Fertility in traditional school gardens becomes an issue over time, since most programs harvest right up to frost, leaving little time to clear dead plants and sow a rejuvenating cover crop for the winter. Since produce grown in a winter garden can remain harvestable all the way up into April (and for some plants, even into May), there is plenty of time to plant and establish a good cover crop before leaving for the summer break. Nitrogen-fixing legumes like hairy vetch, alfalfa, or clover not only build soil fertility, but smother weeds that may try to invade the beds. Once school starts back in the late summer, the cover crop can be cut and composted elsewhere, or composted in-ground by tilling it into the soil – the bed will be ready for planting in 2 weeks, and rejuvenated with rich organic matter and nutrients.
8) More than an add-on
When gardening is year-round, there’s simply more opportunity for a school garden to become a fixed part of the school culture. It’s a fantastic idea to have summer school students work in a garden, but shouldn’t ALL students get to help a garden grow from seed to harvest? Winter gardening provides an opportunity for all students to participate, all year long.
9) Longitudinal learning
Most school projects are “once-and-done” – a single experiment, a writing project, a poster presentation. Student learning in a winter garden is inherently longitudinal – the planning and planting of the garden when school begins in late summer, weeding and thinning plants in fall, observing and harvesting in winter, and final harvests and cover crop establishment in spring. It’s a great opportunity for journaling, and for conducting long-term, authentic experiments.
10) Inspiring others
Don’t we all love a success story, especially when it defies the odds? Growing in winter goes against everything that most of us have been told about gardening, making students all the more eager to share what they’re doing with their peers, parents, and community members. And I like to think that it inspires a can-do, anything-is-possible attitude. Have you ever watched a wilted, frozen plant spring back to life after it’s warmed in the sun? It’s nothing short of magical.

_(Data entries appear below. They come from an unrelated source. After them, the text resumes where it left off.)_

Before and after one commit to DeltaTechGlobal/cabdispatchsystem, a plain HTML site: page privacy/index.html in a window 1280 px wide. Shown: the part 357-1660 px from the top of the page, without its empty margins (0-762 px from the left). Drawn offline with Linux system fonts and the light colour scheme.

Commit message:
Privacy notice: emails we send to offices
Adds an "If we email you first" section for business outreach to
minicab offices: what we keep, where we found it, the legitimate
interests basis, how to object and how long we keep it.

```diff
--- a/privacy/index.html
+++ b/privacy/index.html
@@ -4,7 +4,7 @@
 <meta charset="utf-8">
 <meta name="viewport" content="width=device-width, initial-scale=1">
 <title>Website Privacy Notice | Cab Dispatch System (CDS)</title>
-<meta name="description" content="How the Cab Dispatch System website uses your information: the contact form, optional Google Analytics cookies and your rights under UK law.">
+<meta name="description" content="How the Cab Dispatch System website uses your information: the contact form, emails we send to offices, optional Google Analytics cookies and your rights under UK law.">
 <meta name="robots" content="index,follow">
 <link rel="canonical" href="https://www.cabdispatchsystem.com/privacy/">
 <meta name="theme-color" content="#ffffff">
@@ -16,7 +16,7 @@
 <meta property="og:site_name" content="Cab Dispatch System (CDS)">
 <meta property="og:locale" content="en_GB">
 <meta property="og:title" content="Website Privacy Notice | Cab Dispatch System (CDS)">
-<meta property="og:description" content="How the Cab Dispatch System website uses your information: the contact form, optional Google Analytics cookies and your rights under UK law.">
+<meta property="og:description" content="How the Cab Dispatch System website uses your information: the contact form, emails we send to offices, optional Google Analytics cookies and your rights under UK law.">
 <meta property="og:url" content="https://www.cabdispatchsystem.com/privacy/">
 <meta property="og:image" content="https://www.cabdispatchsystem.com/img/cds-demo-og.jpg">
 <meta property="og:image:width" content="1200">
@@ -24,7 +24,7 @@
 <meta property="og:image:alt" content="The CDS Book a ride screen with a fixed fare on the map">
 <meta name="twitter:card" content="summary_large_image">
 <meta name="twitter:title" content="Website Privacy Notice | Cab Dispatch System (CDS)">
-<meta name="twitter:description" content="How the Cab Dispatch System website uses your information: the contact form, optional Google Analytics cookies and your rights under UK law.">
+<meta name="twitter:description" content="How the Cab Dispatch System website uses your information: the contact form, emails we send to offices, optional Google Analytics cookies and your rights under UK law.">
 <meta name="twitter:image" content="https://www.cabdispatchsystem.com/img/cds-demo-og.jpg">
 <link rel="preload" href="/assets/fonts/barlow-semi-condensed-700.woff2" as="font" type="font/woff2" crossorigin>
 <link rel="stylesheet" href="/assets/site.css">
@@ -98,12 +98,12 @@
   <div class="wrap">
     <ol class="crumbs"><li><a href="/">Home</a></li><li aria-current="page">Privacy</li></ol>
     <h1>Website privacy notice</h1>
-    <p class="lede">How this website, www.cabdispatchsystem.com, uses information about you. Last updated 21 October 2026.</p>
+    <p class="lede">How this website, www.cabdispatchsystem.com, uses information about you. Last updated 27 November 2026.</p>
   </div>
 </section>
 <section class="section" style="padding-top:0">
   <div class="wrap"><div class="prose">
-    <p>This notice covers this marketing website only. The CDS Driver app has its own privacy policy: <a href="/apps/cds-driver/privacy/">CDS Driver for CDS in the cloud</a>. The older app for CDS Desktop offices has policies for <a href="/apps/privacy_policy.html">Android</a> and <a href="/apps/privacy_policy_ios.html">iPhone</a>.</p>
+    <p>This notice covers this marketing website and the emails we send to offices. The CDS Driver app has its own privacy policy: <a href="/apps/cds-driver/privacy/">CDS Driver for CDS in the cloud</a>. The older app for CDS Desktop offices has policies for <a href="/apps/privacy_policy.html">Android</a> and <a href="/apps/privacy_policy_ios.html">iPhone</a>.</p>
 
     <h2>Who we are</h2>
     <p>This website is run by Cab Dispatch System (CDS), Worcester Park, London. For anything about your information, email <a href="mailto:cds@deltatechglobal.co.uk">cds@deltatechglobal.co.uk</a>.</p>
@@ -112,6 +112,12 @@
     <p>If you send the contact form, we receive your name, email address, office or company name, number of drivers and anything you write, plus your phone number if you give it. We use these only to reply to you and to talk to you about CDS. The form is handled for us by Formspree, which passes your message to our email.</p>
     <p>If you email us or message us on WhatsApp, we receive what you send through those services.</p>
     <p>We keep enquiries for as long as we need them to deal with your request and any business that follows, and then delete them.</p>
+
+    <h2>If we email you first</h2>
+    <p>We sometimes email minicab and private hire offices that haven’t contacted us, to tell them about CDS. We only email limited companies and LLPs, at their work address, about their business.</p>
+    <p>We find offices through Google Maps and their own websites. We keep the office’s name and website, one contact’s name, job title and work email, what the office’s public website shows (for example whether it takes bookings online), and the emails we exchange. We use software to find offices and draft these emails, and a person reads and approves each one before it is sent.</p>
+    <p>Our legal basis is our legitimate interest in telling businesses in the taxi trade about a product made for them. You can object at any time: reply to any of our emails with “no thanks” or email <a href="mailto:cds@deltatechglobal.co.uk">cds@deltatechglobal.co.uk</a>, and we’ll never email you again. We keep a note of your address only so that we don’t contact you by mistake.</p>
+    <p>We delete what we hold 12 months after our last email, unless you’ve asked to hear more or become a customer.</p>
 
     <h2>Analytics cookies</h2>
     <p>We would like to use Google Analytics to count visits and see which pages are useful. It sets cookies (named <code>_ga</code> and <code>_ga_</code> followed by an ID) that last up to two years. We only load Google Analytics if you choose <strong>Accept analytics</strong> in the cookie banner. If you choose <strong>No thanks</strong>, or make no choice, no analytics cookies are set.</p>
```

We’re not the only ones that think growing in winter is pretty special. Our PES students earned first place in their region’s Student Technology and Leadership Program (STLP) competition – they’ll be going to state competition with Mrs. Tackett and STLP teacher Neil Arnett in March. High school students associated with the project won National Senior Level Rookie of the Year in the 2014 National Energy Education Development (NEED) Project Youth Awards. Most recently, PES students were awarded with the PRIDE Environmental Education Project of the Month award. And PES students continue to make newspaper and television headlines.
So what do YOU think? If you think winter school gardens are a great idea, show us your support by following the “STEAMdVeggies” Website and their Twitter page. Don’t tweet? Leave a comment here – I know the PES students would love to hear from you.
You can learn more about winter gardening through my numerous posts on this blog and my Facebook page, or through these outstanding books (these affiliate links cost nothing extra to you, but generate advertising fees that help me support this blog):
School Gardening Resources:
Special Thanks To:
Atmore Industries – Gro-guard Row Cover
Pike County Soil Conservation District – grant for garden tools and composter
Sustainable Pike County – soil for raised beds and PVC pipe for low tunnels
Appalachian Renaissance Initiative– grant for seeds, worm farm supplies, broad fork and other items.
Pike County Cooperative Extension – Farmers Market booth space
PES Cafeteria – prepping and serving school garden harvests
Photos courtesy of Traci Tackett and Neil Arnett